- [Exercise inputs]
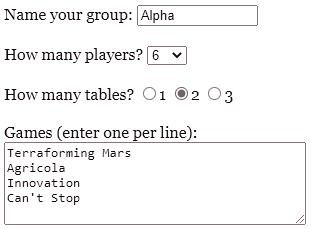
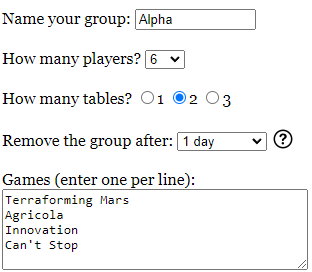
Make session duration configurable

diff --git a/html/ggo/game_ranker.css b/html/ggo/game_ranker.css
@@ -92,3 +92,18 @@ img.demo {
     margin-left: 10px;
     padding: 5px;
 }
+
+.hoverhelp {
+    position: relative;
+}
+.onhoverhelp {
+    visibility: hidden;
+    position: absolute;
+    background-color: #f0f7fb;
+    width: 180px;
+    padding: 5px;
+    z-index: 1;
+}
+.hoverhelp:hover .onhoverhelp {
+    visibility: visible;
+}

diff --git a/html/ggo/utils.php b/html/ggo/utils.php
@@ -1,9 +1,6 @@
 <?
     $MAX_RANK = 100;
     
-    // Do not fetch any sessions older than this. Do allow duplicate names after this interval.
-    $MAX_SESSION_AGE_IN_SECONDS = 30 * 60;
-    
     function getTextLines($text) {
         $result = array();
         $lines = preg_split("/[\r\n]+/", $text, -1, PREG_SPLIT_NO_EMPTY);
@@ -16,9 +13,10 @@
         return $result;
     }
     
-    function insertSession($mysqli, $session_label, $simul, $players, $tables) {
-        $insert_session = $mysqli->prepare("INSERT INTO session(label, simul, players, tables, created) VALUES (?, ?, ?, ?, NOW())");
-        $insert_session->bind_param("siii", $session_label, $simul, $players, $tables);
+    // Pre-calculate expiry for efficiency, but store duration for me to look at the data
+    function insertSession($mysqli, $session_label, $simul, $players, $tables, $groupMinutes) {
+        $insert_session = $mysqli->prepare("INSERT INTO session(label, simul, players, tables, created, duration, expires) VALUES (?, ?, ?, ?, NOW(), ?, DATE_ADD(NOW(), INTERVAL ? MINUTE))");
+        $insert_session->bind_param("siiiii", $session_label, $simul, $players, $tables, $groupMinutes, $groupMinutes);
         $insert_session->execute();
         $insert_session->close();
     }
@@ -123,9 +121,8 @@
     }
     
     function fetchSessionId($mysqli, $session_label) {
-        $maxAge = $GLOBALS['MAX_SESSION_AGE_IN_SECONDS'];
         $query_session = $mysqli->prepare("SELECT id FROM session" .
-            " WHERE label=? AND TIME_TO_SEC(TIMEDIFF(now(), created)) < $maxAge" .
+            " WHERE label=? AND expires > NOW()" .
             " ORDER BY created DESC LIMIT 1");
         $query_session->bind_param("s", $session_label);
         $query_session->execute();

diff --git a/html/ggo/create.php b/html/ggo/create.php
@@ -47,6 +47,20 @@ $maxPlayers = 15;
     </div>
     <br />
     <div>
+        <label for="groupMinutes">Remove the group after:</label>
+        <select id="groupMinutes" name="groupMinutes" class="groupMinutes">
+            <option value="30">30 minutes</option>
+            <option value="1440" selected="selected">1 day</option>
+            <option value="7200">5 days</option>
+            <option value="14400">10 days</option>
+        </select>
+        <span class="hoverhelp">
+          <img src="images/help.png" valign="bottom" />
+          <span class="onhoverhelp">Choose a longer time for advance planning, or a shorter time to allow the group name to be reused.</span>
+        </span>
+    </div>
+    <br />
+    <div>
         <label for="games">Games (enter one per line):</label> <br />
         <textarea id="games" name="games" rows="10" cols="40"></textarea>
     </div>

diff --git a/html/ggo/join.php b/html/ggo/join.php
@@ -16,9 +16,11 @@ if (isset($_POST['session']) && !fetchSessionId($mysqli, $_POST['session'])) {
     
     $playerCount = intval($_POST['playerCount']);
     $tableCount = intval($_POST['tableCount']);
+    $groupMinutes = intval($_POST['groupMinutes']);
+    $groupMinutes = $groupMinutes > 14400 ? 14400 : ($groupMinutes < 5 ? 5 : $groupMinutes);
     $games = getTextLines($_POST['games']);
     
-    insertSession($mysqli, $_POST['session'], 1, $playerCount, $tableCount);
+    insertSession($mysqli, $_POST['session'], 1, $playerCount, $tableCount, $groupMinutes);
     insertGames($mysqli, $games);
     
     $session_html = htmlspecialchars($_POST['session']);

diff --git a/html/ggo/rank.php b/html/ggo/rank.php
@@ -33,7 +33,7 @@ if ($simul) {
         $current_player = $players[0];
         $next_player = $players[1]; // for testing
         
-        insertSession($mysqli, $session_label, 0, count($players), $tableCount);
+        insertSession($mysqli, $session_label, 0, count($players), $tableCount, 30);
         insertPlayers($mysqli, $players);
         insertGames($mysqli, $games);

- [About this exercise]
Based on the records above, count the lines in which "playerCount" occurs and provide only the number.

- [Answer box]
3